Report only how many lines of the entries below contain the string "datasets".

BEGIN Records shown

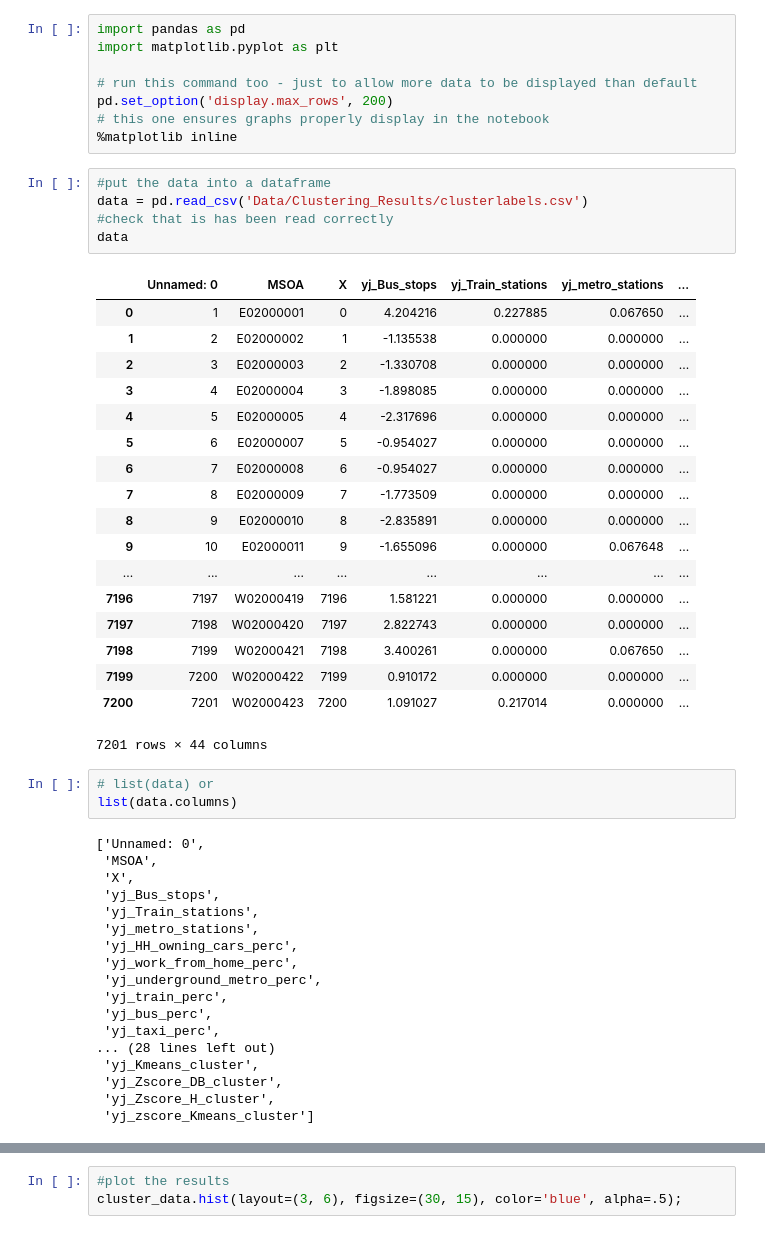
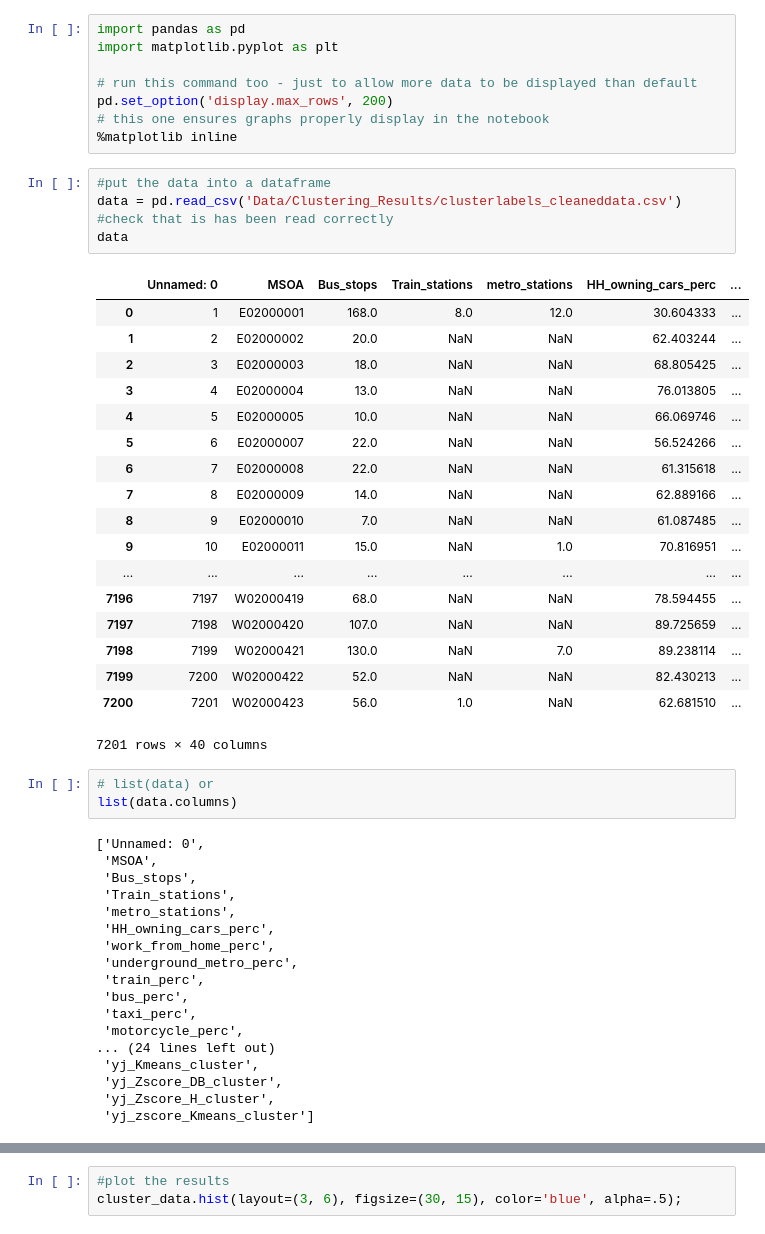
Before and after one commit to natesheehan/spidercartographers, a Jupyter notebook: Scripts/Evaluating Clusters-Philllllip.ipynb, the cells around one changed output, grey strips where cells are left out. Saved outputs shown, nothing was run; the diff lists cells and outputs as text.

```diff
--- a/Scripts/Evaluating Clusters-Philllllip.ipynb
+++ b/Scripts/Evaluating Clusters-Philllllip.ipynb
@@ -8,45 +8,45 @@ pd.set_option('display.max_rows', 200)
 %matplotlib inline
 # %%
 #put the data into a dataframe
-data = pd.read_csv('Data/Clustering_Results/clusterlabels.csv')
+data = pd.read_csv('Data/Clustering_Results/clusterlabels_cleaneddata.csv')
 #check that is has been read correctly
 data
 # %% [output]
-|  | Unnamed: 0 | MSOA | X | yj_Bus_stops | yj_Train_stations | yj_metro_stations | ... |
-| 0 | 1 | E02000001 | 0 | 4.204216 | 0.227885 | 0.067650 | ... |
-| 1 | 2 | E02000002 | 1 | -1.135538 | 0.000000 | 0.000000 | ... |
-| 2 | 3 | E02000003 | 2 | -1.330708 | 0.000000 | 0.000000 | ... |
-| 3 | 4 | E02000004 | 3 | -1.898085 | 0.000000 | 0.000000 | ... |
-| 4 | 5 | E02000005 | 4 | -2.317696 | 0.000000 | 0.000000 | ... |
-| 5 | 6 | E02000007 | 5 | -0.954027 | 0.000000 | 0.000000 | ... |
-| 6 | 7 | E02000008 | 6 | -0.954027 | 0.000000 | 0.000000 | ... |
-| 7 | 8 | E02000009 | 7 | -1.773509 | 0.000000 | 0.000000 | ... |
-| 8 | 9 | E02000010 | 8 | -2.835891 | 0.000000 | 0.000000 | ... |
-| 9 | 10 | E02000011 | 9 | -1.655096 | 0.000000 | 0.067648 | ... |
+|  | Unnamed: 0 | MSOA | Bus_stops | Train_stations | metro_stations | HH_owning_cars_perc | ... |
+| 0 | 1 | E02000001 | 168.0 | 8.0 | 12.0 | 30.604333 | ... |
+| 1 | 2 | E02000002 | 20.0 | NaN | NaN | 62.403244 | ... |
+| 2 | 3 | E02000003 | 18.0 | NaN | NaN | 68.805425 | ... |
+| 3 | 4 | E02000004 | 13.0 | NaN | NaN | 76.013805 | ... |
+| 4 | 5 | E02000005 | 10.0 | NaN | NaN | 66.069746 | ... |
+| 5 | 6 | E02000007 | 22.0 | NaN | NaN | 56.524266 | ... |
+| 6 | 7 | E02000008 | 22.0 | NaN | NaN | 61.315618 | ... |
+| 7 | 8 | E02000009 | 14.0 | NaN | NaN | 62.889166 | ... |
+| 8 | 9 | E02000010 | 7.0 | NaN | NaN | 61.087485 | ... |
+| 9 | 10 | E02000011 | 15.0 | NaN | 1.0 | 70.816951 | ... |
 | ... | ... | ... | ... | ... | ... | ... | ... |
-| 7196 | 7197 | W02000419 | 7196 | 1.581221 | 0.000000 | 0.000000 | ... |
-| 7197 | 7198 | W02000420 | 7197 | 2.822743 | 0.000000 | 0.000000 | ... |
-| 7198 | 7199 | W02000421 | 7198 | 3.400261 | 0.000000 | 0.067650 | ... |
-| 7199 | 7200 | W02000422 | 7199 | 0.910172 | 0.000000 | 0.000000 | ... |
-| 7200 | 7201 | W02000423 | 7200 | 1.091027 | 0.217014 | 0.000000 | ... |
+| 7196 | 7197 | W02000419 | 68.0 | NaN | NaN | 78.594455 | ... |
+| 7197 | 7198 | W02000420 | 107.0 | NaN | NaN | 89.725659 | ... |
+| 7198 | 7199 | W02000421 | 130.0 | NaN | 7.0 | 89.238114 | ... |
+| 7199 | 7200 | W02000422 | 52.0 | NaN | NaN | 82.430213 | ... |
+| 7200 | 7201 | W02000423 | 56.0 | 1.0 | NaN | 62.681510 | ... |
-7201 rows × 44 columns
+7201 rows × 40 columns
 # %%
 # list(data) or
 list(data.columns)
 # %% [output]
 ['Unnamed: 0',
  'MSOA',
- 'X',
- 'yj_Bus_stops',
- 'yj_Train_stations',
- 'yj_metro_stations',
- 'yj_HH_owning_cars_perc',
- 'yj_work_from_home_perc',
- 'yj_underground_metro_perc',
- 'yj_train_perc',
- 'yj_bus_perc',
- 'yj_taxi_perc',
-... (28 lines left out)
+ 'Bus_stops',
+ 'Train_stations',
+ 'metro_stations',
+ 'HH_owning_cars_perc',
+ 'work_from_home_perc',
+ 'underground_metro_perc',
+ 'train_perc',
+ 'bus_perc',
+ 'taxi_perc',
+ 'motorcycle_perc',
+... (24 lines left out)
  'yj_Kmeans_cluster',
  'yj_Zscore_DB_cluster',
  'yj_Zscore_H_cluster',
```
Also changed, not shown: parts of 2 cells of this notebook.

END Records shown
BEGIN Records shown

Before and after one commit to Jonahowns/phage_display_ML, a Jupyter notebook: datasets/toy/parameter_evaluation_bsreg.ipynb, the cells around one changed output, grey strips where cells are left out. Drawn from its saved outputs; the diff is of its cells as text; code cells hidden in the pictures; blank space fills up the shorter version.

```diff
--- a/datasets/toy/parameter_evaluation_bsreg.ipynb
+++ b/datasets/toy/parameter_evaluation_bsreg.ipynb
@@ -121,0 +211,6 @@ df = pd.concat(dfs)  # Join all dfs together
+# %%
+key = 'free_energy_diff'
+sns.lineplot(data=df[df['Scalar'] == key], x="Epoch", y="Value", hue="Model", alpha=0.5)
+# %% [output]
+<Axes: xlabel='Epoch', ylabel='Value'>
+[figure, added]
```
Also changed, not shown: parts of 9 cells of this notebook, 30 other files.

END Records shown
BEGIN Records shown

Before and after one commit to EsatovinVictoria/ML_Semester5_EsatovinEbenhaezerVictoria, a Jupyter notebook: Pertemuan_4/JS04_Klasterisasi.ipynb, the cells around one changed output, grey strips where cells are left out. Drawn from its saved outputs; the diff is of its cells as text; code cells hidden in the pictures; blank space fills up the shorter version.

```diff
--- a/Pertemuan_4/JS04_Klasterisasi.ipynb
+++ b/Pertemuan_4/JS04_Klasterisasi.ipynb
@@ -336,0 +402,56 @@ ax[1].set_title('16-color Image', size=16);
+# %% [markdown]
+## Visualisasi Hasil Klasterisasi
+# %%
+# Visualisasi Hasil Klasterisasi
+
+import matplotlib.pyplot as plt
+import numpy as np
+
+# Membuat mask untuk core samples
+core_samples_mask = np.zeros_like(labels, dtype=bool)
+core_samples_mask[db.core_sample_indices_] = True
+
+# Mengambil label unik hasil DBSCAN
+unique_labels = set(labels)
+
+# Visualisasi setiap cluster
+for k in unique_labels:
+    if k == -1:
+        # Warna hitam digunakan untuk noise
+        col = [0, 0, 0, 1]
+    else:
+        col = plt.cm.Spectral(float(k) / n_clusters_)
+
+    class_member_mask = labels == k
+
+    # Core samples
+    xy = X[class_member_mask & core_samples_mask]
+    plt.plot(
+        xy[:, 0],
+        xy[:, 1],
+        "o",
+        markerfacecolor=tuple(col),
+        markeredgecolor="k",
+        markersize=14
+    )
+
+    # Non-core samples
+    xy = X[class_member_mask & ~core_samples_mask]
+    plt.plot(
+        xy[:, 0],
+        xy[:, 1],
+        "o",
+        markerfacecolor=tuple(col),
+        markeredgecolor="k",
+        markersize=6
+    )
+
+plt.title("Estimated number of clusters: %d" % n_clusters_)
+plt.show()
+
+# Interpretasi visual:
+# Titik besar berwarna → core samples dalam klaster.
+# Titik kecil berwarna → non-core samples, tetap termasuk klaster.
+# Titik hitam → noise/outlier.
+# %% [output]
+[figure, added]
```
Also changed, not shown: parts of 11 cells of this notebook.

END Records shown

**Solution**
3